The Space Serpent

Battle Of The PlanetsA recent series of earthquakes gets Chief Anderson’s attention. One of the leading seismologists in the country, Dr. Harlon, talks to his old student Mark about the unusual quakes, which are occurring far away from known fault lines. But before they can catch up on old times, another quake strikes, and Dr. Harlon falls into the resulting crack in the ground and is killed. Mark takes his teacher’s death hard, but not as hard as Harlon’s daughter Debbie. Taking it upon himself to personally find the cause of the earthquakes and prevent them from happening again, Mark goes rogue, leaving the rest of G-Force out of the action as he searches for Spectra’s latest monstrous creation – a giant metallic serpent burrowing under the surface of Earth. This foe is more than Mark can handle alone, though – and the rest of his colleagues have to break out the big guns to save the world from Zoltar’s latest scheme.

written by Jameson Brewer
directed by Hisayuki Toriumi
music by Hoyt Curtin and Bob Sakuma

Voice Cast: Casey Kasem (Mark), Ronnie Schell (Jason), Janet Waldo (Princess / Susan), Alan Young (7-Zark-7 / Keyop), Alan Dinehart Jr. (Tiny / Chief Anderson), Keye Luke (Zoltar)

Battle Of The PlanetsNote: Astonishingly by today’s standards, the scenes of the seismologist lighting up and smoking a cigarette are left in; then again, it was the 1970s. At any point past the early 1980s, the scenes would’ve been edited to avoid the smoking, or the conversation would’ve been cut altogether, or – as often happened when people were seen to meet grisly ends in Battle Of The Planets – 7-Zark-7 would’ve mentioned that it’s okay for him to smoke because he’s a robot. (Okay, maybe not.) The U.N. fighter jets – all of which have canopies for pilots – are said to be “robot controlled fighters.” Other lessons learned in this episode: it’s okay to put the firing switch for nuclear weapons in the hands of an untrained (and possibly teenage) civilian, so long as she refuses to fire them because seeking revenge is bad. (The scene of her firing the weapon – as actually happened in the original Gatchaman episode – is skipped, and we hear via voice-over that Jason lets the nukes fly instead.

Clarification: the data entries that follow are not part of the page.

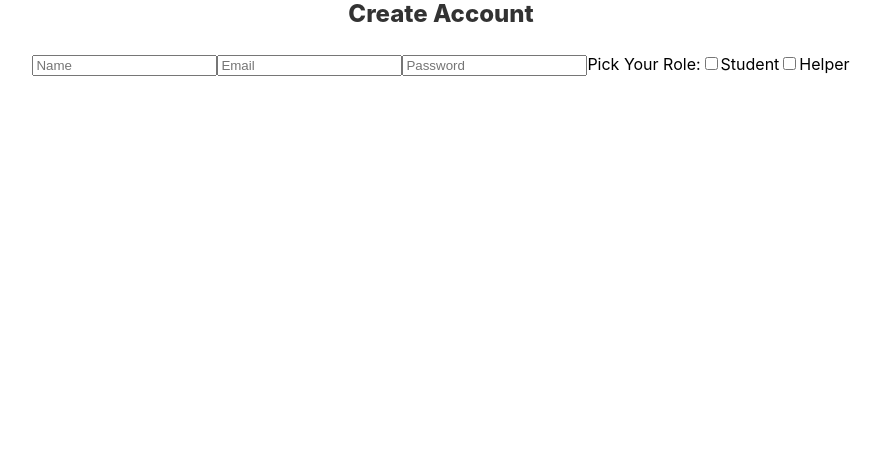
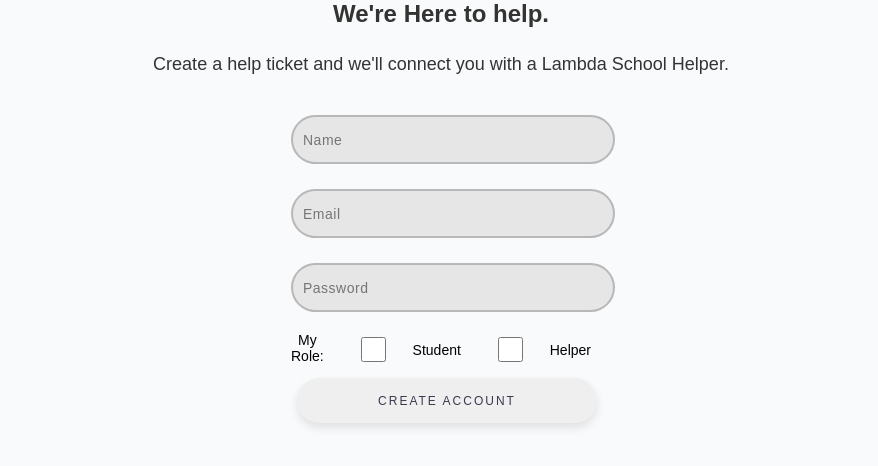
Before and after one commit to Build-Week-DevDesk-Queue2/frontend, a React (Create React App) app in the folder front-end/: page / in a window 1280 px wide. Shown: the top 466 px of the page, without its empty margins (199-1077 px from the left). Built offline with nearby package versions, Linux system fonts and the light colour scheme.

Commit message:
Added more styling to create account form

```diff
--- a/front-end/src/components/users/CreateUserForm.js
+++ b/front-end/src/components/users/CreateUserForm.js
@@ -2,7 +2,7 @@
 import * as yup from "yup";
 import axios from "axios";
 import styled from "styled-components";
-import ".../createuser.css";
+import "./createuser.css";
 /////////////////////////
 ///       FORM        ///
 /////////////////////////
@@ -10,7 +10,10 @@
 const CreateUserForm = () => {
   return (
     <div className="create-account-form">
-      <CreateAccountHeading>Create Account</CreateAccountHeading>
+      <CreateAccountHeading>We're Here to help.</CreateAccountHeading>
+      <CreateAccountSubHeading>
+        Create a help ticket and we'll connect you with a Lambda School Helper.
+      </CreateAccountSubHeading>
       <form>
         <label htmlFor="name">
           {/* NAME */}
@@ -37,12 +40,13 @@
           />
         </label>
         <label htmlFor="role" className="role">
-          Pick Your Role:
+          My Role:
+          <input type="checkbox" id="student" name="student" value="student" />
+          <label htmlFor="role">Student</label>
+          <input type="checkbox" id="helper" name="helper" value="helper" />
+          <label htmlFor="role">Helper</label>
         </label>
-        <input type="checkbox" id="student" name="student" value="student" />
-        <label htmlFor="role">Student</label>
-        <input type="checkbox" id="helper" name="helper" value="helper" />
-        <label htmlFor="role">Helper</label>
+        <button type="submit">Create Account</button>
       </form>
     </div>
   );
@@ -62,4 +66,16 @@
   padding-bottom: 25px;
 `;
 
+const CreateAccountSubHeading = styled.span`
+  color: #333333;
+  font-weight: 300;
+  font-size: 18px;
+  line-height: 1.2;
+  text-align: center;
+  display: block;
+  width: auto;
+  margin: 0 5%;
+  padding-bottom: 25px;
+`;
+
 export default CreateUserForm;
--- a/front-end/src/createuser.css
+++ b/front-end/src/components/users/createuser.css
@@ -5,9 +5,7 @@
 .App {
   width: 100%;
   min-height: 100vh;
-  background: #9053c7;
-  background: -webkit-linear-gradient(-135deg, #c850c0, #4158d0);
-  background: linear-gradient(-135deg, #c850c0, #4158d0);
+  background: #f9fafb;
   font-family: sans-serif;
   text-align: center;
 }
@@ -28,8 +26,7 @@
 }
 
 input,
-select,
-textarea {
+select {
   height: 25px;
   width: 100%;
   margin: 5px 0 0;
@@ -66,9 +63,11 @@
 
 input[type="checkbox"] {
   margin-left: 15px;
+  display: inline-block;
 }
 
 button {
+  margin: 0 2%;
   height: 45px;
   width: 100%;
   display: inline-block;
@@ -79,38 +78,31 @@
   border-radius: 25px;
   letter-spacing: 2px;
   outline: none;
-  background-color: #57b846;
-  color: #fff;
+  background-color: #efefef;
+  color: #3b394e;
   cursor: pointer;
   box-shadow: 0 5px 10px rgba(0, 0, 0, 0.1);
 }
 
 button:hover {
   background-image: none;
-  background-color: #212529;
+  background-color: #d7d7d7;
   box-shadow: 0 5px 12px rgba(0, 0, 0, 0.3);
 }
-
-/* button:disabled {
-    background-image: none;
-    background-color: white;
-    border: 1px solid rgba(0, 0, 0, 0.1);
-    color: rgba(0, 0, 0, 0.1);
-    cursor: not-allowed;
-  } */
 
 .error {
   font-size: 1.2rem;
   color: red;
 }
 
-.terms {
-  display: inline-block;
-  align-self: self-start;
+.role {
+  display: flex;
+  /*align-self: self-start;*/
 }
 
-.terms input {
-  width: 15px;
+.role input {
+  /*width: 15px;*/
+  width: 100%;
   display: inline-block;
   margin-right: 5px;
 }
```
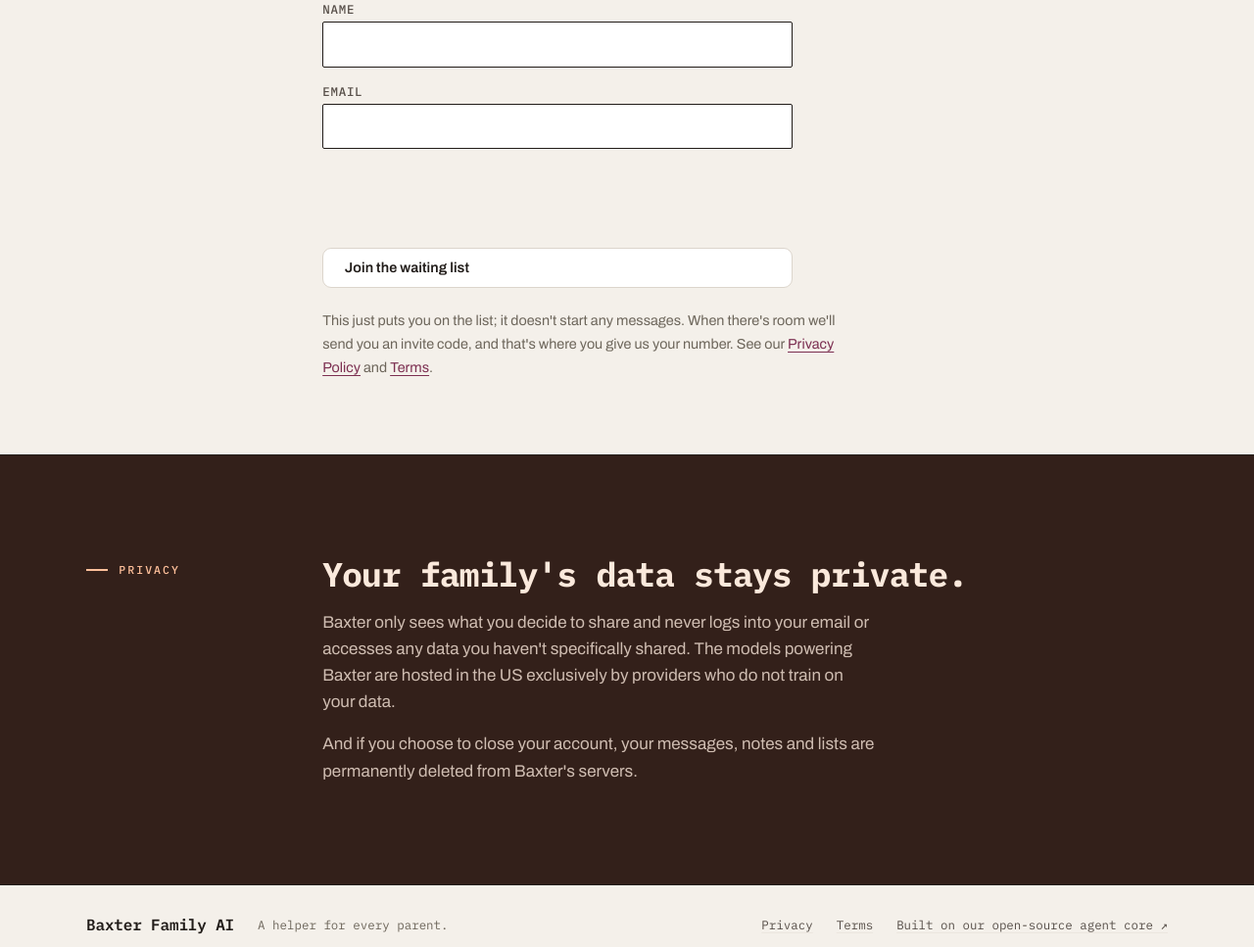
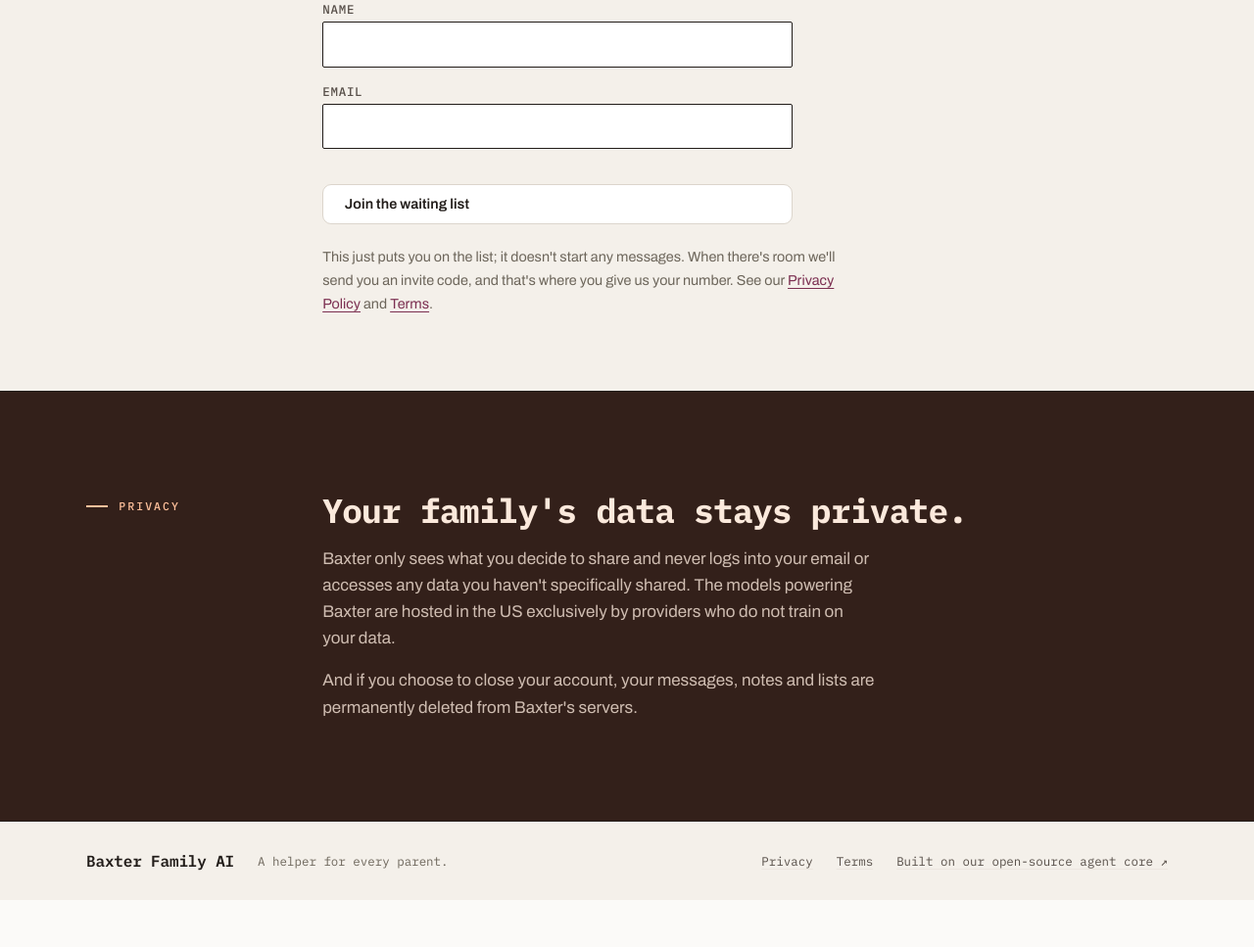
Before and after one commit to ehopealot/baxter-family, a plain HTML site: page index.html in a window 1280 px wide. Shown: the part 2040-3007 px from the top of the page at 98% size. After the commit the page ends 2959 px from the top, so only its background shows below. Drawn offline with Linux system fonts and the light colour scheme.

Commit message:
cloudflare height

```diff
--- a/styles.css
+++ b/styles.css
@@ -1344,12 +1344,6 @@ p {
 	font-weight: 400;
 }
 
-/* Turnstile renders a fixed ~300x65 iframe; this just gives it room in the
-   grid and keeps it from butting against the submit button. */
-.cf-turnstile {
-	min-height: 65px;
-}
-
 /* Invite gate on join.html: shown when ?key= is missing, malformed, unsigned,
    or expired. Every one of those is a dead end, so it takes the alert red
    rather than a neutral note — this is the only thing on the page, and it
```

Which is perfectly acceptable.) For the corresponding episode of Kagaku Ninjatai Gatchaman, click here.

LogBook entry by Earl Green